LinkedIn Prospecting

LinkedIn Prospecting:

How to send a LinkedIn Invite that Gets Accepted, Not Rejected

I’m constantly getting bombarded with LinkedIn requests from salespeople who are clueless on how to properly grab my attention. This is a common problem as more and more sales reps try and use LinkedIn for prospecting.

LinkedIn Prospecting Best Practices:

Know Your ICP (Ideal Customer Profile)

For starters, make sure the person you are reaching out to meets your “pre-qualified to be a suspect” checklist. Something as simple as being in an industry you help and having the title of someone who would normally at least be part of the decision-making conversation. How many LinkedIn invitations have YOU received and had ZERO use for their services? Don’t make the same mistake.

Know Your WIIFT Messages

Next, have a WHAT’S IN IT FOR THEM message that hits where it hurts.

If you don’t know what pain points your prospect would HAVE TO HAVE in order for them to ever be interested in your solution(s), step away from the keyboard and don’t come back until you can clearly articulate that message.

LinkedIn Prospecting Scripts

The Bore-Me-To-Tears LinkedIn Invite Script:

We’ve all got this one before… it goes something like this:

“Hi Name: We have several common connections on LinkedIn and I’d like to connect.” (YAWN)

Or Worse…

They send you a LinkedIn invite that includes a written presentation on what they do.

Here’s a Bad Example of one of those LinkedIn Invite Messages:

“Hey Michael,

I wanted to quickly introduce myself and our XYZ service. Our US-Based team of XYZers will prepare you a XYZ, then our team will (BLAH BLAH BLAH)… the best part is that it’s only $197! You can check out some of our work here!”

How to send a LinkedIn Invite that Gets Accepted, Not Rejected

If you are going to send a LinkedIn invite to a potential prospect in order to eventually draw them into a dialogue to determine if a win/win opportunity exists, you’ll need to pique their curiosity and the best way to do that is to speak their language that drives the point home in as few words as possible.

Here’s one of the LinkedIn invite script messages I send that get’s a great response:

Hi (name) –
I help Sales Directors reach projected forecasts. I’ve already worked with other teams in the SaaS space who are using my playbook to grow new revenue. I’d like to add you to my network on LinkedIn in case I may be of some assistance to you in the future.

The Anatomy Of a Winning LinkedIn Script Invite

Notice how I lead off my LinkedIn invite by mentioning how I have helped others that are just like them?
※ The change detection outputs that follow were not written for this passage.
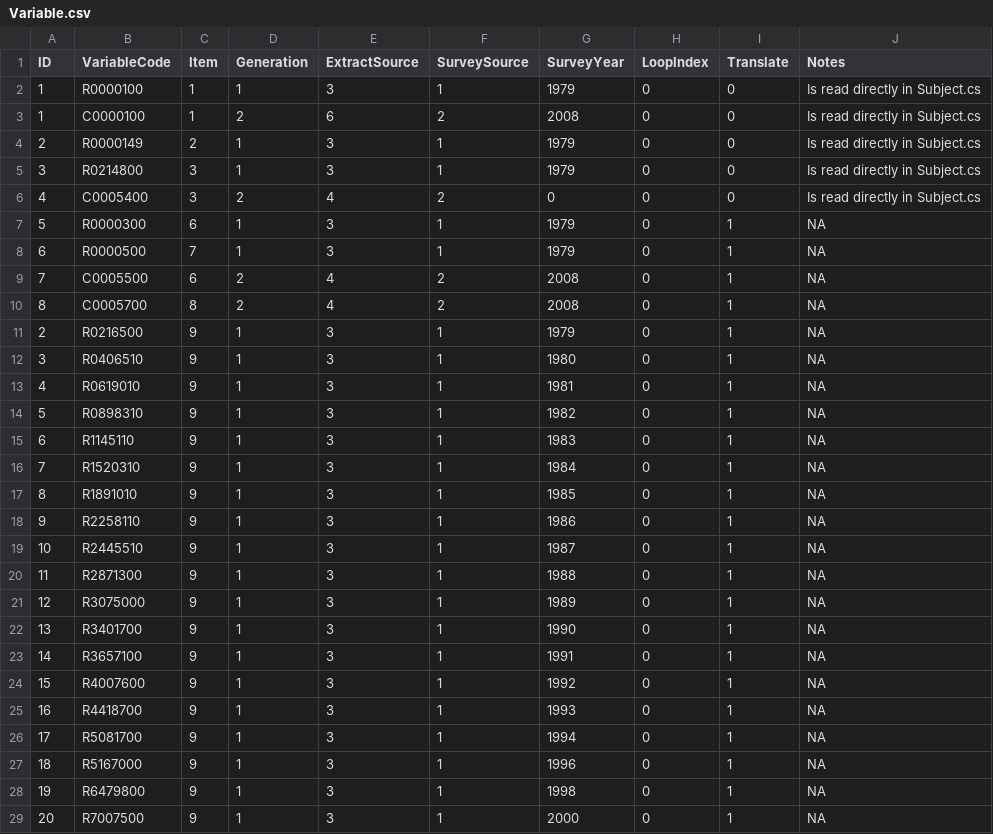
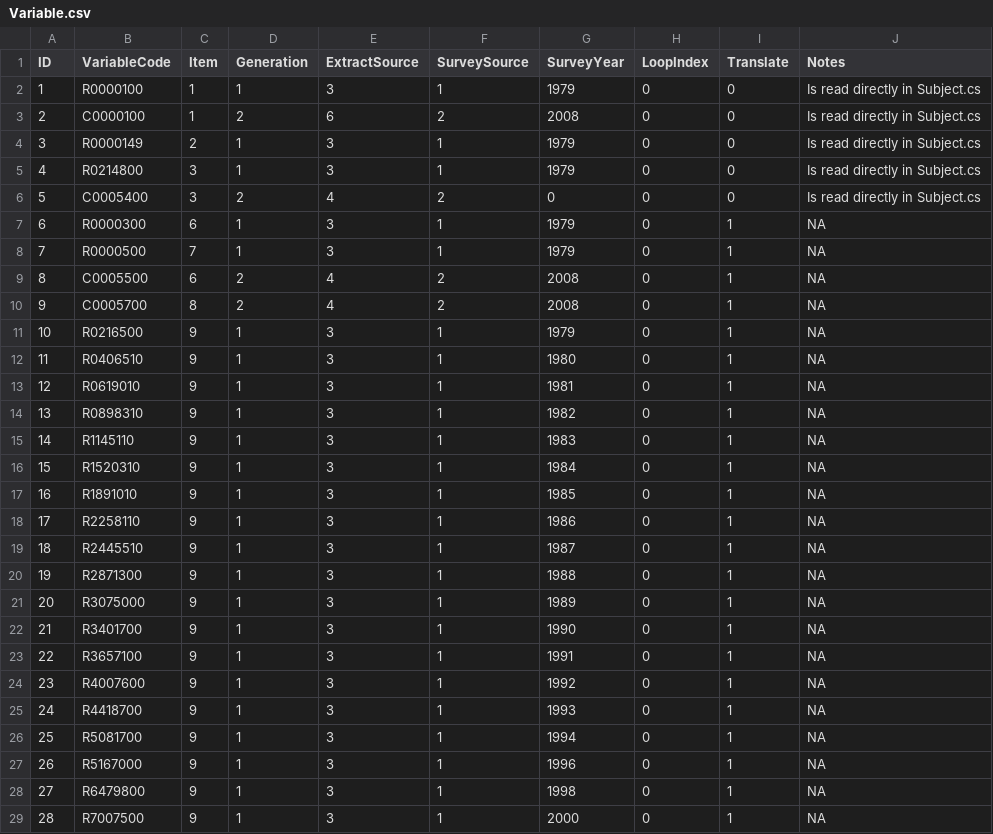
Before and after one commit to OuhscBbmc/EarlyEce, a CSV file: data_phi_free/meta/Variable.csv, drawn as a sheet; only a part is shown; the diff covers the shown part only.

Commit message:
Renumber variable lookup

```diff
--- a/data_phi_free/meta/Variable.csv
+++ b/data_phi_free/meta/Variable.csv
@@ -3,27 +3,27 @@
-1,"C0000100",1,2,6,2,2008,0,0,"Is read directly in Subject.cs"
-2,"R0000149",2,1,3,1,1979,0,0,"Is read directly in Subject.cs"
-3,"R0214800",3,1,3,1,1979,0,0,"Is read directly in Subject.cs"
-4,"C0005400",3,2,4,2,0,0,0,"Is read directly in Subject.cs"
-5,"R0000300",6,1,3,1,1979,0,1,NA
-6,"R0000500",7,1,3,1,1979,0,1,NA
-7,"C0005500",6,2,4,2,2008,0,1,NA
-8,"C0005700",8,2,4,2,2008,0,1,NA
- 2,"R0216500",9,1,3,1,1979,0,1,NA
- 3,"R0406510",9,1,3,1,1980,0,1,NA
- 4,"R0619010",9,1,3,1,1981,0,1,NA
- 5,"R0898310",9,1,3,1,1982,0,1,NA
- 6,"R1145110",9,1,3,1,1983,0,1,NA
- 7,"R1520310",9,1,3,1,1984,0,1,NA
- 8,"R1891010",9,1,3,1,1985,0,1,NA
- 9,"R2258110",9,1,3,1,1986,0,1,NA
-10,"R2445510",9,1,3,1,1987,0,1,NA
-11,"R2871300",9,1,3,1,1988,0,1,NA
-12,"R3075000",9,1,3,1,1989,0,1,NA
-13,"R3401700",9,1,3,1,1990,0,1,NA
-14,"R3657100",9,1,3,1,1991,0,1,NA
-15,"R4007600",9,1,3,1,1992,0,1,NA
-16,"R4418700",9,1,3,1,1993,0,1,NA
-17,"R5081700",9,1,3,1,1994,0,1,NA
-18,"R5167000",9,1,3,1,1996,0,1,NA
-19,"R6479800",9,1,3,1,1998,0,1,NA
-20,"R7007500",9,1,3,1,2000,0,1,NA
+2,C0000100,1,2,6,2,2008,0,0,Is read directly in Subject.cs
+3,R0000149,2,1,3,1,1979,0,0,Is read directly in Subject.cs
+4,R0214800,3,1,3,1,1979,0,0,Is read directly in Subject.cs
+5,C0005400,3,2,4,2,0,0,0,Is read directly in Subject.cs
+6,R0000300,6,1,3,1,1979,0,1,NA
+7,R0000500,7,1,3,1,1979,0,1,NA
+8,C0005500,6,2,4,2,2008,0,1,NA
+9,C0005700,8,2,4,2,2008,0,1,NA
+10,R0216500,9,1,3,1,1979,0,1,NA
+11,R0406510,9,1,3,1,1980,0,1,NA
+12,R0619010,9,1,3,1,1981,0,1,NA
+13,R0898310,9,1,3,1,1982,0,1,NA
+14,R1145110,9,1,3,1,1983,0,1,NA
+15,R1520310,9,1,3,1,1984,0,1,NA
+16,R1891010,9,1,3,1,1985,0,1,NA
+17,R2258110,9,1,3,1,1986,0,1,NA
+18,R2445510,9,1,3,1,1987,0,1,NA
+19,R2871300,9,1,3,1,1988,0,1,NA
+20,R3075000,9,1,3,1,1989,0,1,NA
+21,R3401700,9,1,3,1,1990,0,1,NA
+22,R3657100,9,1,3,1,1991,0,1,NA
+23,R4007600,9,1,3,1,1992,0,1,NA
+24,R4418700,9,1,3,1,1993,0,1,NA
+25,R5081700,9,1,3,1,1994,0,1,NA
+26,R5167000,9,1,3,1,1996,0,1,NA
+27,R6479800,9,1,3,1,1998,0,1,NA
+28,R7007500,9,1,3,1,2000,0,1,NA
```
Also changed, not shown: 35 edited cells elsewhere in this file.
NOTE: Avoid using “catch-all” phrases like “we help people like you”. Instead, use their actual title. Using a catch-all phrase puts prospects on the defense (they will wonder if you really do help people “just like them” or do you just say that to everyone?)

Once I grab attention, I want to pique interest. Mentioning that others in his/her field are already succeeding from my “playbook” naturally increases the desire to want to know about the playbook.

The Close of a LinkedIn Invite Script

Finally, you want to close. Here’s how. Be non-threatening. You want to create a low-risk, high-reward situation for the prospect.

Stating “I’d like to add you to my network on LinkedIn in case I may be of some assistance to you in the future” offers a safe invitation to get to know each other while allowing the prospect to feel in control of the situation.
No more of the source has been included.